During the asset division process, divorcing spouses must resolve what happens to their real property. But what exactly is real property? Our attorneys at Lokken & Putnam, P.C. define real property and how it is handled during a Utah divorce.
What is Real Property?
Real property doesn’t just mean all physical assets the spouses share. Instead, real property refers to real estate assets. This includes land, the family home, business buildings, investment properties, deeds, and more. This is some of the most expensive and important property that one can possess, so spouses going through divorce are often concerned about what will happen when it’s time to divide real property.
Dividing Real Property in a Utah Divorce
It can be complicated to reach an agreement or judgment on how to handle real property. In most cases, real property can be split evenly between divorcing spouses. However, there are multiple ways to go about this.
If the couple owns multiple pieces of real property, they may divide the property based on value. For example, if the spouses own two similarly valued houses, each spouse may gain sole ownership of one property. As you could assume, though, this is a rare occurrence.
If there is only a single property owned by the parties, the Court will typically order the parties to split the equity. This can be done a few different ways. For example, they may sell their marital or family home and each spouse gets to keep half of the profits. Or, if one spouse would like to retain the property, they may be able to buy out the other party by paying them 50% of the equity in the home.
There are numerous other ways that real property can be handled during a divorce. Speaking with an experienced attorney can help you learn more about potential outcomes and how to reach a resolution that is in your best interests.
Who Lives in the Home While the Divorce is Pending?
This is one of the most pressing issues related to real property. Sometimes, spouses are able to continue living together through their divorce. Otherwise, the primary caretaker of the children generally remains in the home. This is to help maintain some normalcy and stability for any minor children involved.
Divorce and Asset Division in Salt Lake City
Lokken & Putnam, P.C. understands your concern about your real property during and after a divorce. We want to help ensure that you get your fair share of marital property and are set up for a successful future after ending your marriage.

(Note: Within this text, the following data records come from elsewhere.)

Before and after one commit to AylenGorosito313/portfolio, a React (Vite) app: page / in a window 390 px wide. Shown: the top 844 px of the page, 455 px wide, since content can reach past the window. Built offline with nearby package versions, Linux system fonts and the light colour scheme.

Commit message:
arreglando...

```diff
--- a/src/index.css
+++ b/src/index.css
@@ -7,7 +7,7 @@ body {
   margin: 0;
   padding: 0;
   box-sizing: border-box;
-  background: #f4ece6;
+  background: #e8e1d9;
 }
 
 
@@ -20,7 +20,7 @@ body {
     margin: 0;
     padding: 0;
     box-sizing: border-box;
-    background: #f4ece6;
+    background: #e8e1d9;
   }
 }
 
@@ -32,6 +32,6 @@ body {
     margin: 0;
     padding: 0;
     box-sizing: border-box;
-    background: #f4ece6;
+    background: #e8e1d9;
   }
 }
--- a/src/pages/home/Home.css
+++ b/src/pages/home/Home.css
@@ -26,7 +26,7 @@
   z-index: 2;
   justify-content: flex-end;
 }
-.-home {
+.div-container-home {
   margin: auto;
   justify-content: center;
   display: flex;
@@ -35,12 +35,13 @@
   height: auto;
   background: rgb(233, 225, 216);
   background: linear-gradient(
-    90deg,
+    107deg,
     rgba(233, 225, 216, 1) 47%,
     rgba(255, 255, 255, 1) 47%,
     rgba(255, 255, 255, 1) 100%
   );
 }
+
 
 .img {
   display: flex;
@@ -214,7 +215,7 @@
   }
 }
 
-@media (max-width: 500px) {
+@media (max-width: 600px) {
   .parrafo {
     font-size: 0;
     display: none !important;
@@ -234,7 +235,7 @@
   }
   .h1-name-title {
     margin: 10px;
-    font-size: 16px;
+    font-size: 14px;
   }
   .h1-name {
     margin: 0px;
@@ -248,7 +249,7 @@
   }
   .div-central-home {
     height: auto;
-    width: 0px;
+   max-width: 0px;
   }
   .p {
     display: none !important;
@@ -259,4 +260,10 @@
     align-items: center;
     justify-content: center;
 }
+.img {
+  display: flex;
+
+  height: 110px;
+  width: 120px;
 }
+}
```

Call us today at (801) 829-9783 to learn more about how we can help you throughout your divorce or with any issues that arise after.